Bolingbroke services to move to St John’s
The services currently provided at the Bolingbroke Hospital are to move to the modern St John’s Therapy Centre in Battersea, following a unanimous decision today (Tuesday, 3rd July) by Wandsworth Teaching Primary Care Trust (PCT) and St George’s University Hospitals NHS Foundation Trust.
The Boards of both the Trust and the PCT met in public to consider evidence from a three-month public consultation into where best to house the Bolingbroke’s services in the borough for the next three to five years.
David Astley, Chief Executive of St George’s University Hospitals NHS Foundation Trust, acknowledged the depth of public feeling at the meeting to keep services at the Bolingbroke, but set out the reasoning why the right decision had to be made:
“The Bolingbroke is a much-loved and cherished hospital in its local community but as a responsible and accountable organisation we must balance their wishes with the need to provide better healthcare for patients and show value for money for the taxpayer.
“The Bolingbroke building, whilst magnificent in its day, is now completely out of step with the expectations of patients in modern healthcare. The building is costly to maintain and no longer meets health and safety requirements. The St John’s Therapy Centre offers staff and patients the high-quality environment they deserve. And of all the options available, St John’s offers the least disruption for our patients, based less than a mile away from the Bolingroke.”
The Trust and the PCT are not closing services as a result of this move: The Day Hospital for the elderly, imaging and ultrasound, and outpatient clinics will all move to St John’s once building work is complete early next year. The PCT’s dental service will move to Balham Health Centre on Bedford Hill to take advantage of the Health Centre’s modern facilities, and the PCT’s podiatry service will also move to St John’s to join the podiatry service already based there.
The only change to services is that the Day Hospital will move from a full-day model of care to a half-day. This is in keeping with best practice elsewhere in the country and will allow the hospital to treat the same number of patients by minimising any delays between appointments so that patients spend less time in hospital.
At the meeting, St George’s University Hospitals NHS Foundation Trust also committed not to dispose of the Bolingbroke site until the end of a further consultation by Wandsworth Teaching PCT into the long-term future of healthcare in the whole of Battersea and north Wandsworth.
Ann Radmore, Chief Executive of Wandsworth Teaching PCT, said:
“We cannot view the Bolingbroke in isolation and we are committed to improving healthcare in Battersea and north Wandsworth.

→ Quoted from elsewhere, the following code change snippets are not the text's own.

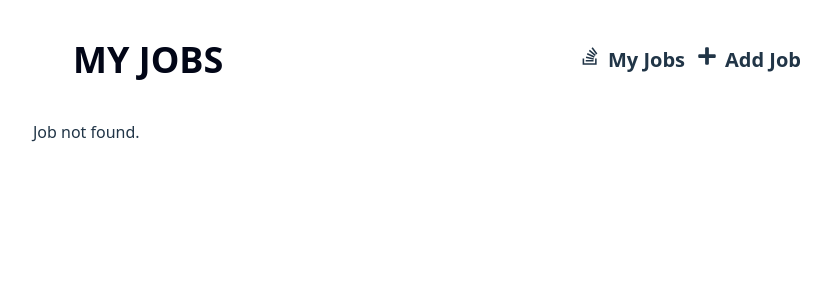
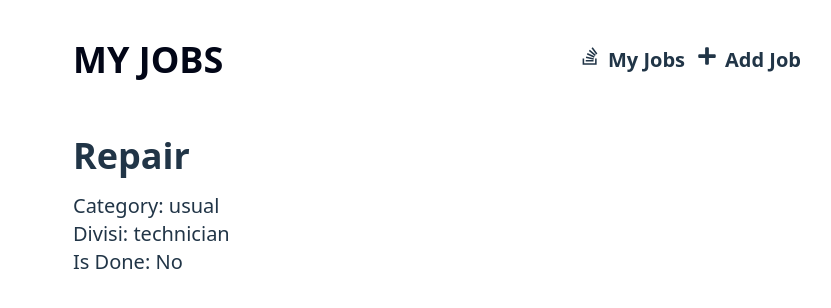
Before and after one commit to sidiqcahyono83/jobs, a React (Vite) app: page /jobs/1 in a window 1280 px wide. Before the commit this address had no page. Shown: the top 308 px of the page, without its empty margins (223-1054 px from the left). Built offline with nearby package versions, Linux system fonts and the light colour scheme.

Commit message:
fix add-job

```diff
--- a/src/main.tsx
+++ b/src/main.tsx
@@ -25,7 +25,7 @@ const router = createBrowserRouter([
         element: <DetailJobRoute />
       },
       {
-        path: "/addjobs",
+        path: "/addjob",
         element: <AddJobRoute />
       }
     ]
--- a/src/routes/job.tsx
+++ b/src/routes/job.tsx
@@ -2,10 +2,10 @@ import { useParams } from "react-router-dom";
 import { dataJobs } from "../data/jobs";
 
 export function DetailJobRoute() {
-  const id = useParams();
-  const jobId = Number(id);
+  const jobParam = useParams();
+  const jobId = Number(jobParam.jobId);
 
-  const job = dataJobs.find((job) => job.id == jobId);
+  const job = dataJobs.find((job) => job.id === jobId);
 
   if (!job) {
     return <p>Job not found.</p>;
```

We will soon be consulting with local people again, but this time looking at changing and improving services to better meet their health needs. We are already analysing those needs and we hope that everyone who took part in the Bolingbroke consultation will help us again with this wider review of healthcare provision.”
This next consultation, starting later this year, will consider possible locations for community based services which include GP surgeries and health centres.

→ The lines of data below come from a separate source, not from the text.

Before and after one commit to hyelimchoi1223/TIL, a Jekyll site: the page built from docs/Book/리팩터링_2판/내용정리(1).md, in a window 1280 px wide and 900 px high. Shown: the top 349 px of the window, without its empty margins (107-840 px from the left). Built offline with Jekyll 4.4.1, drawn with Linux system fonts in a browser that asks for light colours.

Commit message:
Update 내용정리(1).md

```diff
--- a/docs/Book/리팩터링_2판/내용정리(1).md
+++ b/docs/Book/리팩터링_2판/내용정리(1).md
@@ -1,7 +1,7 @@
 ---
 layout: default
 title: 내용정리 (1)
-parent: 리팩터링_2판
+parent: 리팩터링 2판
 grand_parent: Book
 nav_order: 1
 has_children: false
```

Notes to editors
- For more information please contact:
For Wandsworth Teaching PCT, Lizzie Whetnall, Head of Communications, on 020 8682 6835 or firstname.lastname@example.org
For St George’s University Hospitals NHS Foundation Trust, Daniel Pople, Acting Head of Communications, on 020 8725 5151 or Daniel.email@example.com

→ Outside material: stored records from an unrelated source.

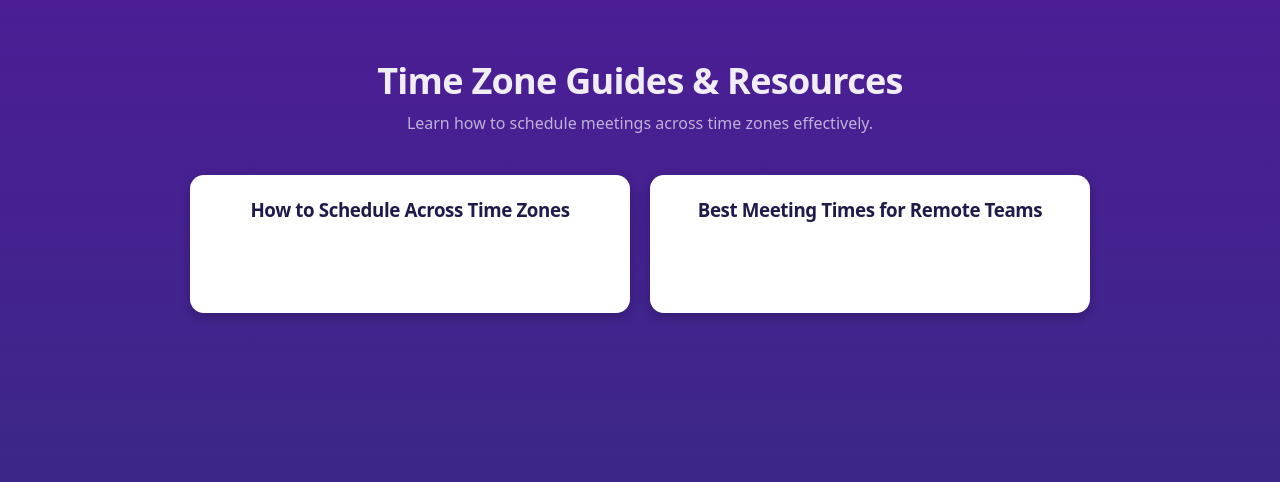
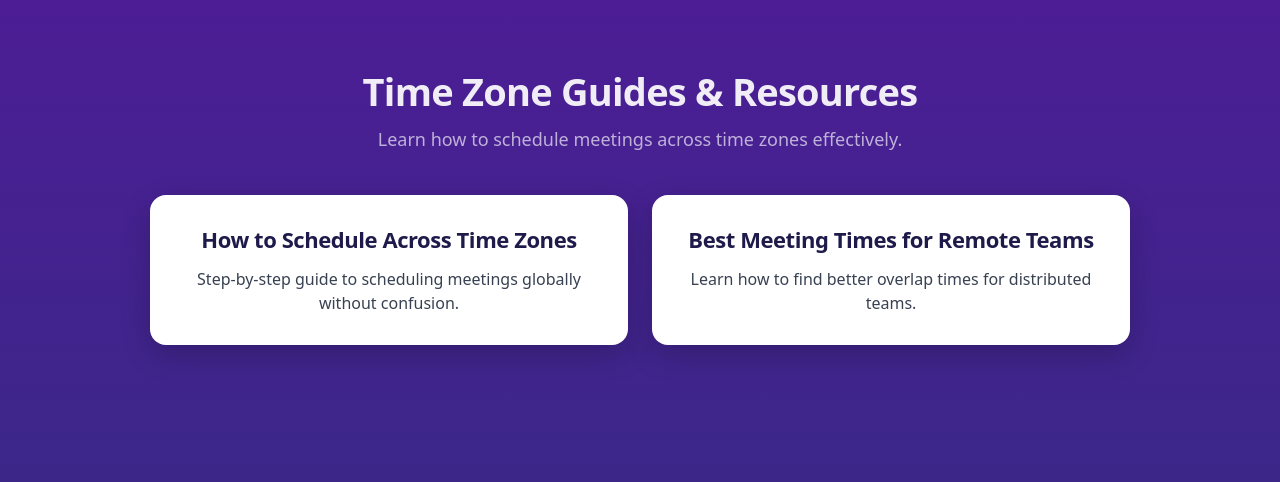
Before and after one commit to techtalk1282/Best-Meeting-Time, a Next.js app: page /guides in a window 1280 px wide. Shown: the top 482 px of the page. Built offline with nearby package versions, Linux system fonts and the light colour scheme.

Commit message:
v1.4 – Restore readable Guides hub cards with visible descriptions

```diff
--- a/app/guides/page.tsx
+++ b/app/guides/page.tsx
@@ -1,10 +1,11 @@
 // FILE: app/guides/page.tsx
-// VERSION: v1.2
-// PURPOSE: Fix Guides hub JSX structure and show visible guide cards
+// VERSION: v1.4
+// PURPOSE: Restore readable guide hub cards with visible descriptions
 
 export default function GuidesPage() {
   return (
     <main style={page}>
+      <section style={hero}>
         <h1 style={heading}>Time Zone Guides & Resources</h1>
 
         <p style={intro}>
@@ -13,19 +14,20 @@ export default function GuidesPage() {
 
         <div style={grid}>
           <a href="/how-to-schedule-meetings-across-time-zones" style={cardStyle}>
-          <h3 style={cardTitle}>How to Schedule Across Time Zones</h3>
+            <h2 style={cardTitle}>How to Schedule Across Time Zones</h2>
             <p style={cardText}>
               Step-by-step guide to scheduling meetings globally without confusion.
             </p>
           </a>
 
           <a href="/best-meeting-times-remote-teams" style={cardStyle}>
-          <h3 style={cardTitle}>Best Meeting Times for Remote Teams</h3>
+            <h2 style={cardTitle}>Best Meeting Times for Remote Teams</h2>
             <p style={cardText}>
-            Learn how to find the best overlap times for distributed teams.
+              Learn how to find better overlap times for distributed teams.
             </p>
           </a>
         </div>
+      </section>
     </main>
   );
 }
@@ -33,49 +35,53 @@ export default function GuidesPage() {
 const page = {
   background: "linear-gradient(180deg, #4c1d95, #312e81)",
   minHeight: "100vh",
-  padding: "60px 20px",
+  padding: "70px 20px",
   color: "white",
+};
+
+const hero = {
+  maxWidth: "980px",
+  margin: "0 auto",
   textAlign: "center" as const,
 };
 
 const heading = {
-  fontSize: "36px",
-  marginBottom: "10px",
+  fontSize: "38px",
+  marginBottom: "12px",
 };
 
 const intro = {
-  marginBottom: "40px",
+  fontSize: "18px",
+  marginBottom: "42px",
   opacity: 0.9,
 };
 
 const grid = {
   display: "grid",
-  gridTemplateColumns: "repeat(auto-fit, minmax(260px, 1fr))",
-  gap: "20px",
-  maxWidth: "900px",
-  margin: "0 auto",
+  gridTemplateColumns: "repeat(auto-fit, minmax(300px, 1fr))",
+  gap: "24px",
 };
 
 const cardStyle = {
-  background: "white",
-  color: "#111",
-  padding: "24px",
-  borderRadius: "14px",
+  background: "#ffffff",
+  color: "#1e1b4b",
+  padding: "30px",
+  borderRadius: "16px",
   textDecoration: "none",
-  boxShadow: "0 4px 12px rgba(0,0,0,0.2)",
-  minHeight: "120px",
-  display: "flex",
-  flexDirection: "column" as const,
-  justifyContent: "center",
+  boxShadow: "0 10px 30px rgba(0,0,0,0.2)",
+  minHeight: "140px",
+  display: "block",
 };
 
 const cardTitle = {
-  marginBottom: "10px",
+  fontSize: "22px",
+  margin: "0 0 14px 0",
   color: "#1e1b4b",
 };
 
 const cardText = {
-  fontSize: "14px",
-  opacity: 0.8,
+  fontSize: "16px",
   lineHeight: "1.5",
+  margin: 0,
+  color: "#374151",
 };
```
Lines whose indentation alone changed are shown as unchanged.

- The Bolingbroke Hospital is owned and managed by St George’s University Hospitals NHS Foundation Trust.
- The Bolingbroke consultation, which began in February, gave four options for relocating its services. However, responses in the form of petitions and campaigns showed that many respondents did not want services to move from the hospital.
- The Bolingbroke Hospital was built in the 1880s and extensive building work would be required to bring the building up to modern standards. A minimum investment of £6 million would be required to comply with the most basic of health and safety requirements. Any bids for this investment from NHS London might not be successful, given the requirement for value for money and prioritising investment in services in deprived areas.